Revision comparison data
•••
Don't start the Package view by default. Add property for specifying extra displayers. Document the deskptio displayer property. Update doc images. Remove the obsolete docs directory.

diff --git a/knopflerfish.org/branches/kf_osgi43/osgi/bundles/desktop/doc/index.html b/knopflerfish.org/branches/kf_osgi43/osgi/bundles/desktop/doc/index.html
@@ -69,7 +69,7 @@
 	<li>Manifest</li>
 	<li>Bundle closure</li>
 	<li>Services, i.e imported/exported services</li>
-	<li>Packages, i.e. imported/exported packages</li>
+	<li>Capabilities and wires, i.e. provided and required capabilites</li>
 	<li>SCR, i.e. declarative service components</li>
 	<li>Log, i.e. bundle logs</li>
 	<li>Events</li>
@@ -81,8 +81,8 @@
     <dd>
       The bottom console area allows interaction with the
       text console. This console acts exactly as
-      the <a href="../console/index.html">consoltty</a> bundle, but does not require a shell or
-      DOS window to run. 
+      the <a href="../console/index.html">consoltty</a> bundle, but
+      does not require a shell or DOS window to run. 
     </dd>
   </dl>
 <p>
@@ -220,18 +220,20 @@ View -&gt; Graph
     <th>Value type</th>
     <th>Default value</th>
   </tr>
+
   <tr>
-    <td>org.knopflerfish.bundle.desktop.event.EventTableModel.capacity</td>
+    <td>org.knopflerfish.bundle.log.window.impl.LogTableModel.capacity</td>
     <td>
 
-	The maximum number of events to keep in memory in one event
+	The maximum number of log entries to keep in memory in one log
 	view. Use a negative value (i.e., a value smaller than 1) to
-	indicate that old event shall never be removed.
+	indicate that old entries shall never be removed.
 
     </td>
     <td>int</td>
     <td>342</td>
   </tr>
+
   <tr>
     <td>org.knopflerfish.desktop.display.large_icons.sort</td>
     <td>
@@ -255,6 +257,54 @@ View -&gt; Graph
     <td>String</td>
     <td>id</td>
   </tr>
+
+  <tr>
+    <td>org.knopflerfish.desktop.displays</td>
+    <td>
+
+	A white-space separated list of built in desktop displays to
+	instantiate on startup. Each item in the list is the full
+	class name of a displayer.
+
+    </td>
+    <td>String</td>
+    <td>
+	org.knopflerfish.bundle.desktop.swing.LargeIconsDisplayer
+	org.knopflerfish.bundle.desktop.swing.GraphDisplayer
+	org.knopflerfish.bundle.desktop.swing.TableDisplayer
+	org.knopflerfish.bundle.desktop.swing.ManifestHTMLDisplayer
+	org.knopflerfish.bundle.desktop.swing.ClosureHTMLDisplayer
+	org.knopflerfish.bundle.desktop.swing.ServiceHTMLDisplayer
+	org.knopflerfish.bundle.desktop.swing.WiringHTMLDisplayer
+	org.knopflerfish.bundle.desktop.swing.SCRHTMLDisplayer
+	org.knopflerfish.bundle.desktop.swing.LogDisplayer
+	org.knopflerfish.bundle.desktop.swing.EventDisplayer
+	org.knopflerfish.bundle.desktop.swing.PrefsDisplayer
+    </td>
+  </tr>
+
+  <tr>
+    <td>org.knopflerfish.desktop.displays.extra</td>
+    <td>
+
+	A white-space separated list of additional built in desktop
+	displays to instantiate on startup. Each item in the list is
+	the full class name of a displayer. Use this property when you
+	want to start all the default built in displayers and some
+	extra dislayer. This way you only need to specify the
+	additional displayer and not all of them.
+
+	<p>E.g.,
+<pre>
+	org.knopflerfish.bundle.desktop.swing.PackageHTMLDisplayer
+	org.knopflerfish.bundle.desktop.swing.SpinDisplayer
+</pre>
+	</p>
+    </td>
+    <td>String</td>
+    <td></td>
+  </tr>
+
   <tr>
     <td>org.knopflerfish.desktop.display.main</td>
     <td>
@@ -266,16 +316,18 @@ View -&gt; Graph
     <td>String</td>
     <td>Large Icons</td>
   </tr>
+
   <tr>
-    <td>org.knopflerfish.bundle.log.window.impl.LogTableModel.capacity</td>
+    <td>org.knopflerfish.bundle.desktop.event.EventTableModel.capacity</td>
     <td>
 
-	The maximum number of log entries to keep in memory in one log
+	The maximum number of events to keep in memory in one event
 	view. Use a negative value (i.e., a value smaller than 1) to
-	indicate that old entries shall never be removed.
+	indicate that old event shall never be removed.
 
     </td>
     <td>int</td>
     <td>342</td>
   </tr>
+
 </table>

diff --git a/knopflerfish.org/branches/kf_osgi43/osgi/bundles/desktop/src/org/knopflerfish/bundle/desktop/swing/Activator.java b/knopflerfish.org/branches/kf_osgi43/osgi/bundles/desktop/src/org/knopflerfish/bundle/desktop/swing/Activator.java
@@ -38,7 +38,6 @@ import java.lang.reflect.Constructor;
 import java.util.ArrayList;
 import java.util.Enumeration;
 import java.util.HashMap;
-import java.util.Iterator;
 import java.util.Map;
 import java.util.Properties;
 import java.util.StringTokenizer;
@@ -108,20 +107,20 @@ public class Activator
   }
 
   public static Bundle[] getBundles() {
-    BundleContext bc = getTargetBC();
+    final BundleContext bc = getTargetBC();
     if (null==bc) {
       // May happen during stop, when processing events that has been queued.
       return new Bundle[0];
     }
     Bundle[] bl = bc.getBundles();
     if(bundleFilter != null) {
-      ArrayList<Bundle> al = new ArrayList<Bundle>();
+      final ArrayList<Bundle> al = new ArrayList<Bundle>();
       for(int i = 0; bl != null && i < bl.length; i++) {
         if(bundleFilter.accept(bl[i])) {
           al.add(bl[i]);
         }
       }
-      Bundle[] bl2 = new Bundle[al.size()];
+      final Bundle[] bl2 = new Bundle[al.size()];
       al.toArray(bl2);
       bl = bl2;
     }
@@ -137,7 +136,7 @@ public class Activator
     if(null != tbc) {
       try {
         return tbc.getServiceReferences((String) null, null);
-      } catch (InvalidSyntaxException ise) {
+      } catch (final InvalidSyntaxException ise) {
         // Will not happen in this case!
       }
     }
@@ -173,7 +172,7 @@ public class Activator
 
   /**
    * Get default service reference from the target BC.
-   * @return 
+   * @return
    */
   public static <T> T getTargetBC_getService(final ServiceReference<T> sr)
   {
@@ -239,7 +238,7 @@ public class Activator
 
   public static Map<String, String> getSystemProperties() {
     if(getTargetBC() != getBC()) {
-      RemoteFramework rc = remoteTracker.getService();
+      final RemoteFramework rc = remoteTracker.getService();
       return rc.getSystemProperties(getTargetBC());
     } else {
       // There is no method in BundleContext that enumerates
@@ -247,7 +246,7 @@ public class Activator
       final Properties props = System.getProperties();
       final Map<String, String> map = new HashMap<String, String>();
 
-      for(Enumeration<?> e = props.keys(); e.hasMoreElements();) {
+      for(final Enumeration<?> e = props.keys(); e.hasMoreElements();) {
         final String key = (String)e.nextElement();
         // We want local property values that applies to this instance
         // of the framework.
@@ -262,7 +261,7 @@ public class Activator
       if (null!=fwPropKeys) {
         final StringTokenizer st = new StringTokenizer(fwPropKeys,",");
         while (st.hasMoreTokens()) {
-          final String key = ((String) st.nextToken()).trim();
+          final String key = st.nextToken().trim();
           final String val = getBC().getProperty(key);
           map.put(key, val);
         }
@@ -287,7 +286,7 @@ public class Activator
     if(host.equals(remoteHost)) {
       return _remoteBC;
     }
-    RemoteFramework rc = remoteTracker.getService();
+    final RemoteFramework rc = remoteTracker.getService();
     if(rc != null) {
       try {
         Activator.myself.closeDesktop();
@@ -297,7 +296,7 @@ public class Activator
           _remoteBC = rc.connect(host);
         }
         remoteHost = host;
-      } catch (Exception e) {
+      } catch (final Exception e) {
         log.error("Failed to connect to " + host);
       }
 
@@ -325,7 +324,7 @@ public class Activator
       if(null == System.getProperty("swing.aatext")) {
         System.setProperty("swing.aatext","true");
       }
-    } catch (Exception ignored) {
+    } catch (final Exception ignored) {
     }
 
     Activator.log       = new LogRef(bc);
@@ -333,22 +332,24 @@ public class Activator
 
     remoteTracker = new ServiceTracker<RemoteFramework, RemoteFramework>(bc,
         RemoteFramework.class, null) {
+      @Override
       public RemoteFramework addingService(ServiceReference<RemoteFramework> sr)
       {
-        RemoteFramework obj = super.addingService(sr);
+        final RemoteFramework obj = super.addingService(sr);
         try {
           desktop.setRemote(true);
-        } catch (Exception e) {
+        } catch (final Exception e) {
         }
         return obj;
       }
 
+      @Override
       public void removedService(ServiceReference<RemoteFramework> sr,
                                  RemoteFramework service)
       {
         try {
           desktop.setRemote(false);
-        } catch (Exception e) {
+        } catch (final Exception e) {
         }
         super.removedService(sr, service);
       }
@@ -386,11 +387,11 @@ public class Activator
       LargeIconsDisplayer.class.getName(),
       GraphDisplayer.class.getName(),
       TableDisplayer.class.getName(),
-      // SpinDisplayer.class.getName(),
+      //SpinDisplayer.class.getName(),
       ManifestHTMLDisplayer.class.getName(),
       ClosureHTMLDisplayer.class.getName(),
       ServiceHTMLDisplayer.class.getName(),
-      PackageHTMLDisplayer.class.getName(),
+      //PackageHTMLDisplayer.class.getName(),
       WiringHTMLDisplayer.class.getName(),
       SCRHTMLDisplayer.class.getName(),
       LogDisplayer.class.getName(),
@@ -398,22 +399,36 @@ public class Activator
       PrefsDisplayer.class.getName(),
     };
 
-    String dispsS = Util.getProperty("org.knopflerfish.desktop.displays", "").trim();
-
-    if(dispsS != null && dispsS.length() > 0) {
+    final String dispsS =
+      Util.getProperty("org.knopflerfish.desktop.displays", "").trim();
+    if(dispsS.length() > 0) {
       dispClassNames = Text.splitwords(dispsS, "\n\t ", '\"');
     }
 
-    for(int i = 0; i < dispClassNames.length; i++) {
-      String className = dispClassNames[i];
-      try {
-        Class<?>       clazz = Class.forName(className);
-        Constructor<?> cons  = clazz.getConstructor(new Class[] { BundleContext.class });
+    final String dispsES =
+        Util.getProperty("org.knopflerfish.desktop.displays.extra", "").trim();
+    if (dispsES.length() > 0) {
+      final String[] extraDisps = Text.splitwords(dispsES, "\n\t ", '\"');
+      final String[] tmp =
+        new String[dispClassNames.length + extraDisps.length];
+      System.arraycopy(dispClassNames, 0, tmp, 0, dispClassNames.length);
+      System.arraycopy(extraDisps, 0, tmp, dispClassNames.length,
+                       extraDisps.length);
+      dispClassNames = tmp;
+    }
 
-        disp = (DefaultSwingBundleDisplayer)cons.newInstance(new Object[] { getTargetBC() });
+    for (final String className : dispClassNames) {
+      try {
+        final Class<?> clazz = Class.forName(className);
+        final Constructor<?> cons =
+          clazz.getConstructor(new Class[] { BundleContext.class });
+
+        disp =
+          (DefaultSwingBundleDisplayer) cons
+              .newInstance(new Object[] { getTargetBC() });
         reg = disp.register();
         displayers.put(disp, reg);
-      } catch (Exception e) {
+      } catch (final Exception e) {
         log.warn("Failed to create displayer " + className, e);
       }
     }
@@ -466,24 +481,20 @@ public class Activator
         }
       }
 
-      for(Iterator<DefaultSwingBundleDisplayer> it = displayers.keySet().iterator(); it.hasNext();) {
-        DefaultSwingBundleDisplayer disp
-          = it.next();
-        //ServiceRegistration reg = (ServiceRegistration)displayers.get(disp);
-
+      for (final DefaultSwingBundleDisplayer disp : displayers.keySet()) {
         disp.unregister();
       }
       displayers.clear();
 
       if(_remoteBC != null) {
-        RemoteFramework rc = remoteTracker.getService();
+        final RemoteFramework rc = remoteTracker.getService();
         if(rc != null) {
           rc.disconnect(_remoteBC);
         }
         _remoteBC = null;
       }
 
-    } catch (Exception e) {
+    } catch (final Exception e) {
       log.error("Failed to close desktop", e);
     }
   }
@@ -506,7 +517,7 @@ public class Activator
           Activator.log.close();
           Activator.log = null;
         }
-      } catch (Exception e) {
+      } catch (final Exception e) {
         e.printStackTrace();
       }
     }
•••
» Exercise requirements
Could you please copy the lines above exactly, beginning at the first and ending at the line that contains "and required capabilites</li>"?

» Response to the exercise
Don't start the Package view by default. Add property for specifying extra displayers. Document the deskptio displayer property. Update doc images. Remove the obsolete docs directory.

diff --git a/knopflerfish.org/branches/kf_osgi43/osgi/bundles/desktop/doc/index.html b/knopflerfish.org/branches/kf_osgi43/osgi/bundles/desktop/doc/index.html
@@ -69,7 +69,7 @@
 	<li>Manifest</li>
 	<li>Bundle closure</li>
 	<li>Services, i.e imported/exported services</li>
-	<li>Packages, i.e. imported/exported packages</li>
+	<li>Capabilities and wires, i.e. provided and required capabilites</li>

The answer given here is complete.